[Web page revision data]

---+---

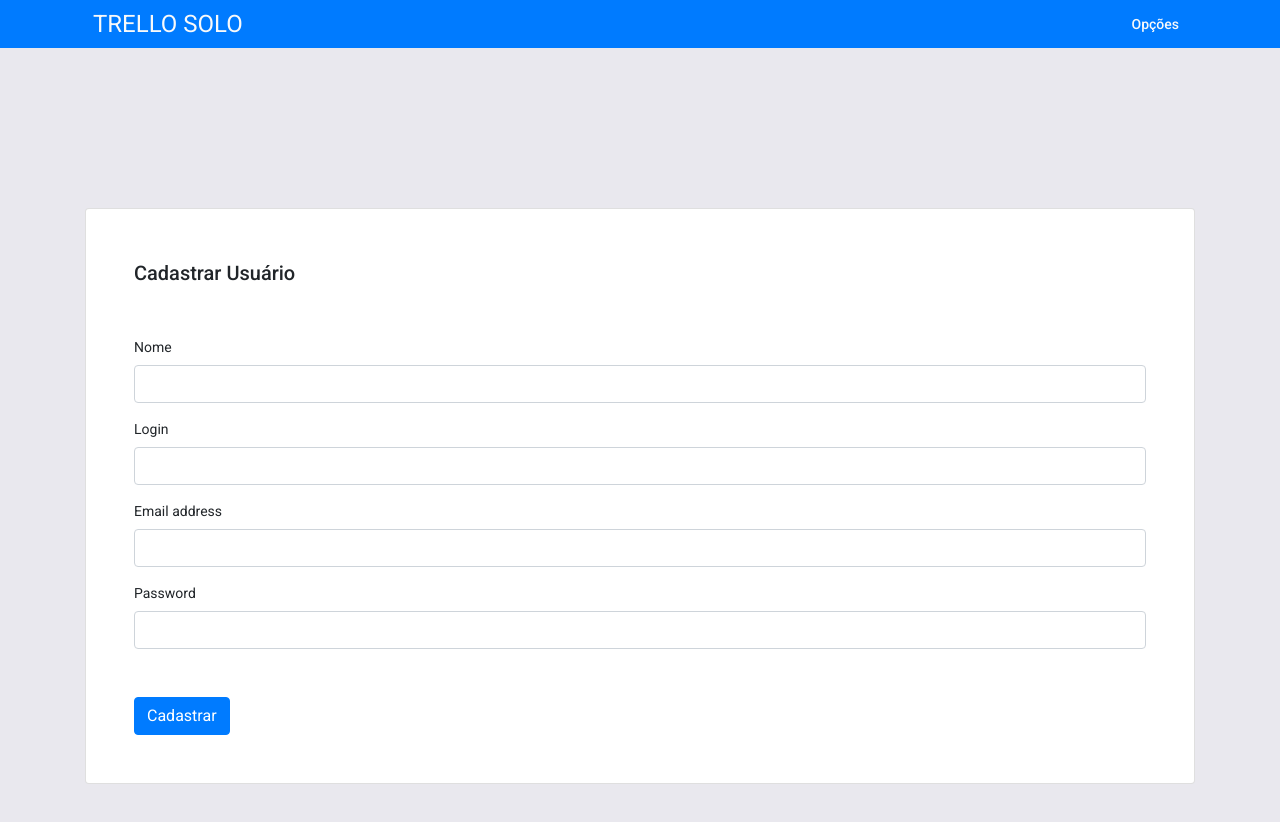
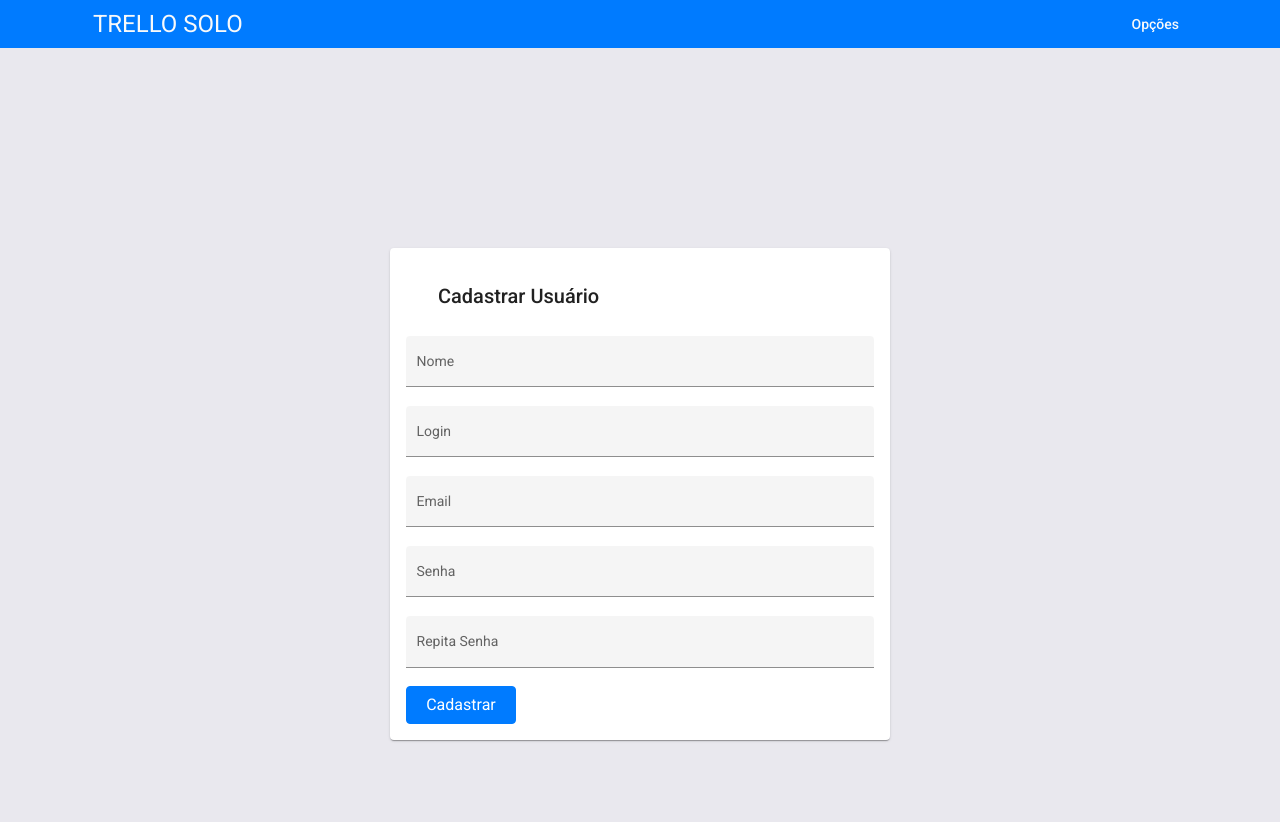
Before and after one commit to EmanuelNobrega/Trello-Solo, an Angular app in the folder frontend/: page /signup in a window 1280 px wide. Shown: the top 822 px of the page. Before the commit the page ends 800 px from the top, so only its background shows below. Built offline with nearby package versions, Linux system fonts and the light colour scheme.

Commit message:
atualizacao da pagina de cadastro

```diff
--- a/frontend/src/app/components/homepage/homepage.component.html
+++ b/frontend/src/app/components/homepage/homepage.component.html
@@ -1,6 +1,5 @@
 
 <div class="container">
-    <h1 class="mt-5 home_header border border-white bg-warning">Lista de Colaboradores</h1>
     <div class="cardscont">
         <mat-card *ngFor="let user of users" class="mat-card-listusr" fxFlex="20%">
           <mat-card-header>
--- a/frontend/src/app/components/homepage/homepage.component.scss
+++ b/frontend/src/app/components/homepage/homepage.component.scss
@@ -10,7 +10,8 @@
     margin: 5px;
 }
 
-.usrcardbtn {
+.insertbtn {
+    width: 100px !important;
     font-size: 12px;
 }
 
@@ -25,7 +26,6 @@
 
 .home_header {
     width: 320px;
-    background-color: red;
     padding: 15px;
     text-align: center;
     border-radius: .3rem;
--- a/frontend/src/app/components/signup/signup.component.html
+++ b/frontend/src/app/components/signup/signup.component.html
@@ -1,4 +1,4 @@
-<div class="container">
+<!-- <div class="container">
   <div class="card form-signup-card">
     <form>
       <h2 class="mb-5">Cadastrar Usuário</h2>
@@ -21,4 +21,40 @@
       <button type="submit" class="btn btn-primary" (click)="insertUser()">Cadastrar</button>
     </form>
   </div>
+</div> -->
+
+
+<div class="signupcont">
+    <mat-card class="mat-card-signup" fxFlex="20%">
+      <mat-card-header>
+        <h2 class="signupheader">Cadastrar Usuário</h2>
+      </mat-card-header>
+
+      <mat-form-field class="example-full-width" appearance="fill">
+        <mat-label>Nome</mat-label>
+        <input [(ngModel)]="user.nome" matInput type="text">
+      </mat-form-field>
+
+      <mat-form-field class="example-full-width" appearance="fill">
+        <mat-label>Login</mat-label>
+        <input [(ngModel)]="user.login" matInput type="text" placeholder="Ex. pat@example.com">
+      </mat-form-field>
+
+      <mat-form-field class="example-full-width" appearance="fill">
+        <mat-label>Email</mat-label>
+        <input [(ngModel)]="user.email" matInput type="email" placeholder="Ex. pat@example.com">
+      </mat-form-field>
+
+      <mat-form-field class="example-full-width" appearance="fill">
+        <mat-label>Senha</mat-label>
+        <input [(ngModel)]="user.senha" matInput type="password" placeholder="********">
+      </mat-form-field>
+
+      <mat-form-field class="example-full-width" appearance="fill">
+        <mat-label>Repita Senha</mat-label>
+        <input [(ngModel)]="senha_rep" matInput type="password" placeholder="********">
+      </mat-form-field>
+
+      <button type="button" class="btn btn-primary insertbtn" (click)="insertUser()" style="width: 110px;">Cadastrar</button>
+    </mat-card>
 </div>
--- a/frontend/src/app/components/signup/signup.component.scss
+++ b/frontend/src/app/components/signup/signup.component.scss
@@ -2,3 +2,31 @@
     margin: 10rem auto;
     padding: 3rem;
 }
+
+.signupcont {
+    display: flex;
+
+    .signupheader{
+        margin: 1rem 1rem 1.5rem 0;
+    }
+}
+
+.mat-card-signup {
+    margin: 200px auto;
+    width: 500px;
+}
+.mat-card {
+    display: flex;
+    flex-direction: column;
+
+    .mat-card-header .mat-card-title {
+        font-size: 14px;
+    }
+}
+
+.home_header {
+    width: 320px;
+    padding: 15px;
+    text-align: center;
+    border-radius: .3rem;
+}
--- a/frontend/src/app/components/signup/signup.component.ts
+++ b/frontend/src/app/components/signup/signup.component.ts
@@ -2,6 +2,9 @@
 import { Router } from '@angular/router';
 import { UserService } from '../../shared/services/user.service';
 import { User } from '../../shared/model/user';
+import { MatSnackBar } from '@angular/material/snack-bar';
+
+
 
 @Component({
   selector: 'app-signup',
@@ -12,9 +15,11 @@
 export class SignupComponent implements OnInit {
 
   user: User;
+  senha_rep: string;
 
   constructor(private userService: UserService, private router: Router) {
     this.user = new User();
+    this.senha_rep = "";
   }
 
   ngOnInit(): void {
@@ -22,6 +27,20 @@
   }
 
   insertUser(): void {
+
+    console.log(this.user)
+
+    if (this.user.nome == "" || this.user.nome == null ) {
+        alert("Solicitação incompleta, nome não informado");
+    } else if (this.user.login == "" || this.user.login == null) {
+      alert("Solicitação incompleta, Login não informado");
+    } else if (this.user.email == "" || this.user.email == null) {
+      alert("Solicitação incompleta, Email não informado");
+    } else if (this.user.senha == "" || this.user.senha == null) {
+        alert("Solicitação incompleta, Senha não informada");
+    } else if (this.user.senha != this.senha_rep) {
+        alert("Solicitação incompleta, As senhas informadas diferem");
+    } else {
       this.userService.create(this.user).subscribe(
         ret => {
           // navega para a página inicial após cadastro bem sucedido
@@ -29,5 +48,5 @@
         }
       )
     }
-
   }
+}
--- a/frontend/src/app/shared/model/task.ts
+++ b/frontend/src/app/shared/model/task.ts
@@ -4,4 +4,4 @@
     login!: string;
     tarefa!: string;
     vencimento!: Date;
-  }
+}
--- a/frontend/src/app/shared/model/user.ts
+++ b/frontend/src/app/shared/model/user.ts
@@ -5,4 +5,4 @@
     email!: string;
     senha!: string;
     ativo: boolean = true;
-  }
+}
```
Lines whose indentation alone changed are shown as unchanged.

---+---

▶ [Task statement]:
From the data above, show each line that contains "html".

▶ [Exercise solution]:
--- a/frontend/src/app/components/homepage/homepage.component.html
+++ b/frontend/src/app/components/homepage/homepage.component.html
--- a/frontend/src/app/components/signup/signup.component.html
+++ b/frontend/src/app/components/signup/signup.component.html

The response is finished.